Tomorrow marks the 10th anniversary of the collapse of investment bank Lehman Brothers which intensified the global financial crisis that then rippled around the world. The crisis, which prompted emergency action from central banks, eventually passed after a slow economic recovery in which, for example, US employment levels took over four years to recover to pre-crisis levels. While the US economy is growing strongly and the European Union and Japan have also turned the corner, many of the crisis' legacies still persist and have also led to the emergence of new vulnerabilities.

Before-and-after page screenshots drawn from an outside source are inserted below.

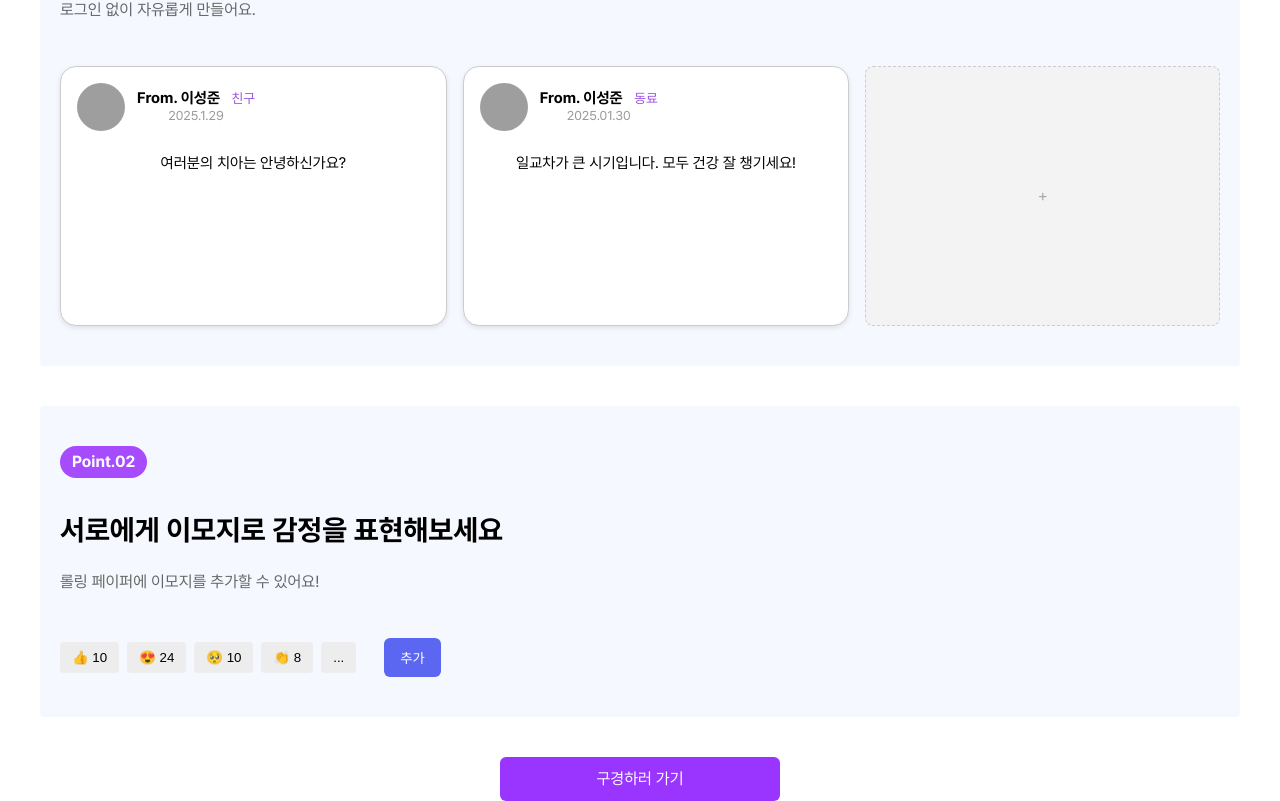
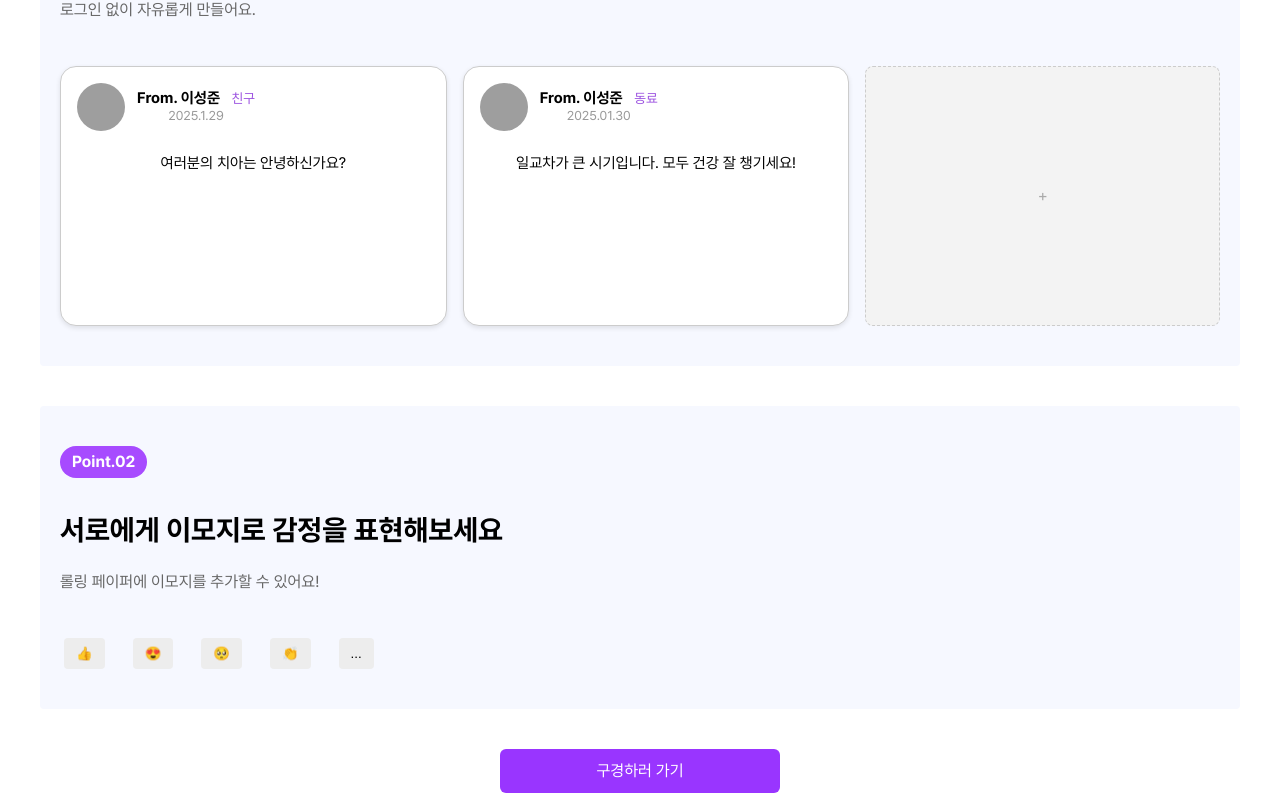
Before and after one commit to gyoyeon-kim/Rolling, a React (Create React App) app: page / in a window 1280 px wide. Shown: the part 327-1128 px from the top of the page. Built offline with nearby package versions, Linux system fonts and the light colour scheme; grey boxes are pictures that could not be loaded.

Commit message:
Feat Home Emoji

```diff
--- /dev/null
+++ b/src/component/EmojiButton.css
@@ -0,0 +1,32 @@
+.emoji-btn {
+  margin: 0 4px;
+  background-color: #ededed;
+  border: none;
+  padding: 8px 12px;
+  border-radius: 4px;
+  cursor: pointer;
+  transition: transform 0.2s;
+}
+
+/* animate 클래스가 있을 때 bounce 애니메이션 적용 */
+.emoji-btn.animate {
+  animation: bounce 0.5s;
+}
+
+@keyframes bounce {
+  0% {
+    transform: scale(1);
+  }
+  30% {
+    transform: scale(1.2);
+  }
+  50% {
+    transform: scale(0.9);
+  }
+  70% {
+    transform: scale(1.05);
+  }
+  100% {
+    transform: scale(1);
+  }
+}
--- /dev/null
+++ b/src/component/EmojiButton.js
@@ -0,0 +1,31 @@
+import React, { useState } from "react";
+import "./EmojiButton.css";
+
+function EmojiButton({ emoji, onAddEmoji }) {
+  const [isAnimating, setIsAnimating] = useState(false);
+
+  const handleClick = () => {
+    // 부모 컴포넌트에 선택한 이모지 전달
+    onAddEmoji(emoji);
+    // 애니메이션 실행
+    setIsAnimating(true);
+  };
+
+  const handleAnimationEnd = () => {
+    // 애니메이션 종료 후 상태 초기화
+    setIsAnimating(false);
+  };
+
+  return (
+    <button
+      type="button"
+      className={`emoji-btn ${isAnimating ? "animate" : ""}`}
+      onClick={handleClick}
+      onAnimationEnd={handleAnimationEnd}
+    >
+      {emoji}
+    </button>
+  );
+}
+
+export default EmojiButton;
--- a/src/pages/Home.jsx
+++ b/src/pages/Home.jsx
@@ -2,6 +2,7 @@ import React from "react";
 import { Link } from "react-router-dom";
 import "./Home.css";
 import Navigation from "../component/Navigation";
+import EmojiButton from "../component/EmojiButton";
 
 function Home() {
   return (
@@ -74,19 +75,13 @@ function Home() {
             </p>
 
             <div className="emoji-preview">
-              <div className="emoji-display">
-                <button type="button">👍 10</button>
-                <button type="button">😍 24</button>
-                <button type="button">🥺 10</button>
-                <button type="button">👏 8</button>
-                <button type="button">...</button>
-              </div>
-              <button type="button" className="emoji-add-btn">
-                추가
-              </button>
+              <EmojiButton emoji="👍" count={10} />
+              <EmojiButton emoji="😍" count={24} />
+              <EmojiButton emoji="🥺" count={10} />
+              <EmojiButton emoji="👏" count={8} />
+              <EmojiButton emoji="..." count={0} />
             </div>
           </div>
-          {/* 구경해보기 버튼 */}
         </section>
         <section className="explore section">
           <Link to="/list" className="explore-button">
```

As a result of a decade of near-zero interest rates in the major economies, the build-up of government, household and corporate debt in other countries around the world has accelerated. A recent study by the McKinsey Global Institute found that from 2007 to last year, total global debt rose by more than 70 per cent to US$169 trillion (S$232 trillion). This is of concern because the interest rate environment is now changing. With the US economy at near-full employment and in the midst of a fiscal stimulus, the US Federal Reserve is tightening monetary policy, forcing other central banks to follow suit. Many economies, especially those with elevated levels of household debt and high shares of variable-rate mortgages - such as Sweden, Canada, Australia and Hong Kong - are vulnerable to property market corrections.